This is corroborated by a source within ETCDev who said that both Artamonov and McIntyre felt strongly about Ethereum Classic: a totally immutable and self-sufficient blockchain. McIntyre had publicly criticized ETCCooperative for accepting funds from the Ethereum (ETH) Foundation, believing that it compromised their independence. “This immutability maximalism wasn’t helpful,” the source said. “The leadership was isolating themselves from the other community members. It was essentially mismanagement.”
McIntyre told Crypto Briefing that both he and Artamonov were also committed to staying true to the founding ideological principles behind Ethereum Classic. He argues that the same sentiments were held by other members of the community, including ETCCoop. ETCLabs and DFG had already had plans to become a central developer in Ethereum Classic, he believed, and saw ETCDev’s financial difficulties as an opportunity to bring its staff into ETCLabs.
This has been disputed by Kukka. “That’s crazy,” she said. “ETCDev operated as a business. DFG looked at providing financial support, but we know this wouldn’t solve the problem. Their burn rate far exceeded the $300,000 assist we offered. The company may have been in the same position again in three months.”

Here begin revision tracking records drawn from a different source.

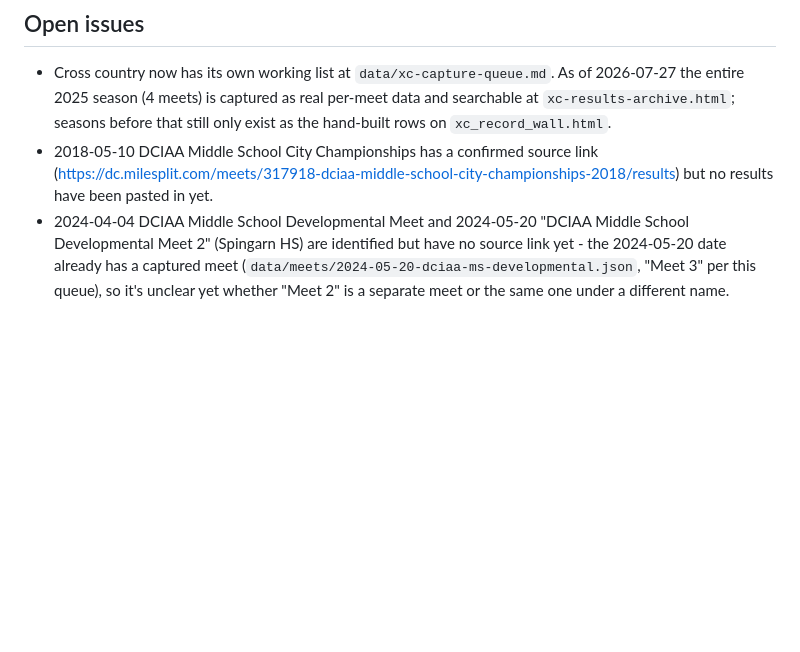
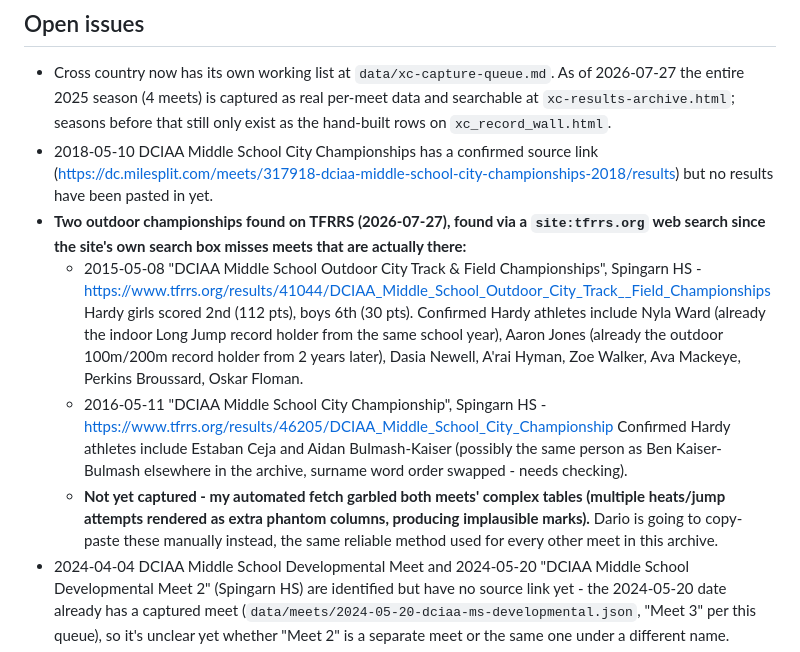
Before and after one commit to dareios82/hardy-xc-track-records, a Markdown page: data/capture-queue.md, the part around the change. GitHub-like rendering; blank space fills up the shorter version.

Commit message:
Log two TFRRS championship meets found via web search, not yet captured
Found the 2015-05-08 and 2016-05-11 DCIAA Middle School (Outdoor City)
Championships via a site:tfrrs.org search, since TFRRS's own search
box misses meets that are actually on the site. Both are large
multi-event championships with confirmed Hardy participation, but not
captured here - WebFetch is garbling the complex results tables
(multiple heats/jump attempts rendering as extra phantom time/mark
columns), producing implausible marks I don't trust. Logged with URLs
and known Hardy athletes so Dario can copy-paste them manually instead.

Co-Authored-By: Claude Sonnet 5 <noreply@anthropic.com>

```diff
--- a/data/capture-queue.md
+++ b/data/capture-queue.md
@@ -290,6 +290,27 @@ any current record on either wall. This closes out TFRRS entirely.
 - 2018-05-10 DCIAA Middle School City Championships has a confirmed
   source link (https://dc.milesplit.com/meets/317918-dciaa-middle-school-city-championships-2018/results)
   but no results have been pasted in yet.
+- **Two outdoor championships found on TFRRS (2026-07-27), found via a
+  `site:tfrrs.org` web search since the site's own search box misses
+  meets that are actually there:**
+  - 2015-05-08 "DCIAA Middle School Outdoor City Track & Field
+    Championships", Spingarn HS - https://www.tfrrs.org/results/41044/DCIAA_Middle_School_Outdoor_City_Track__Field_Championships
+    Hardy girls scored 2nd (112 pts), boys 6th (30 pts). Confirmed Hardy
+    athletes include Nyla Ward (already the indoor Long Jump record
+    holder from the same school year), Aaron Jones (already the outdoor
+    100m/200m record holder from 2 years later), Dasia Newell, A'rai
+    Hyman, Zoe Walker, Ava Mackeye, Perkins Broussard, Oskar Floman.
+  - 2016-05-11 "DCIAA Middle School City Championship", Spingarn HS -
+    https://www.tfrrs.org/results/46205/DCIAA_Middle_School_City_Championship
+    Confirmed Hardy athletes include Estaban Ceja and Aidan
+    Bulmash-Kaiser (possibly the same person as Ben Kaiser-Bulmash
+    elsewhere in the archive, surname word order swapped - needs
+    checking).
+  - **Not yet captured - my automated fetch garbled both meets' complex
+    tables (multiple heats/jump attempts rendered as extra phantom
+    columns, producing implausible marks).** Dario is going to copy-paste
+    these manually instead, the same reliable method used for every
+    other meet in this archive.
 - 2024-04-04 DCIAA Middle School Developmental Meet and 2024-05-20 "DCIAA
   Middle School Developmental Meet 2" (Spingarn HS) are identified but
   have no source link yet - the 2024-05-20 date already has a captured
```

Others have suggested that the main cause of the ETCDev demise came down to financial mismanagement. As Crypto Briefing reported earlier this week, most of the company’s assets were kept in cryptocurrency. The ability to continue financing operations and pay staff became severely limited as prices collapsed in the extended bear market. “I don’t think he [Artamonov] was the right person to manage finances,” Lusardi said.
Artamonov denies this. Over email, he said that rumors about his mismanagement of funds formed part of the campaign to discredit him personally:
I know that Darcy [Reno] and Anthony [Lusardi] – who also received money from DFG – are accusing me of mismanagement of funds, but none of them had access to my long-term finances, don’t know how exactly they were managed and what is the reason of the issue. It’s a pure speculation and intentional misinformation used to damage my reputation.
ETCDev’s last lesson
ETCDev’s collapse caught everyone – including ETC community leaders – by surprise. Although there are reportedly hundreds of developers working on the platform, the loss of a devoted ‘core’ team will hurt the platform hard, at least in the short term.
The one aspect everyone seemed to agree on was that this was nonetheless a blip in the life of Ethereum Classic. Despite the setback, it continues to grow and, according to Kukka, 12 projects will be added onto the platform by ETCLabs next month.
But this week’s events show just how easily a community – even one operating relatively harmoniously – can quickly descend into internal strife. In matters involving strong opinions and high feelings, it can often be too easy for projects to splinter into smaller, rival fractions.
After all, this was how Ethereum Classic was born.
The author is invested in ETH, which is mentioned in this article.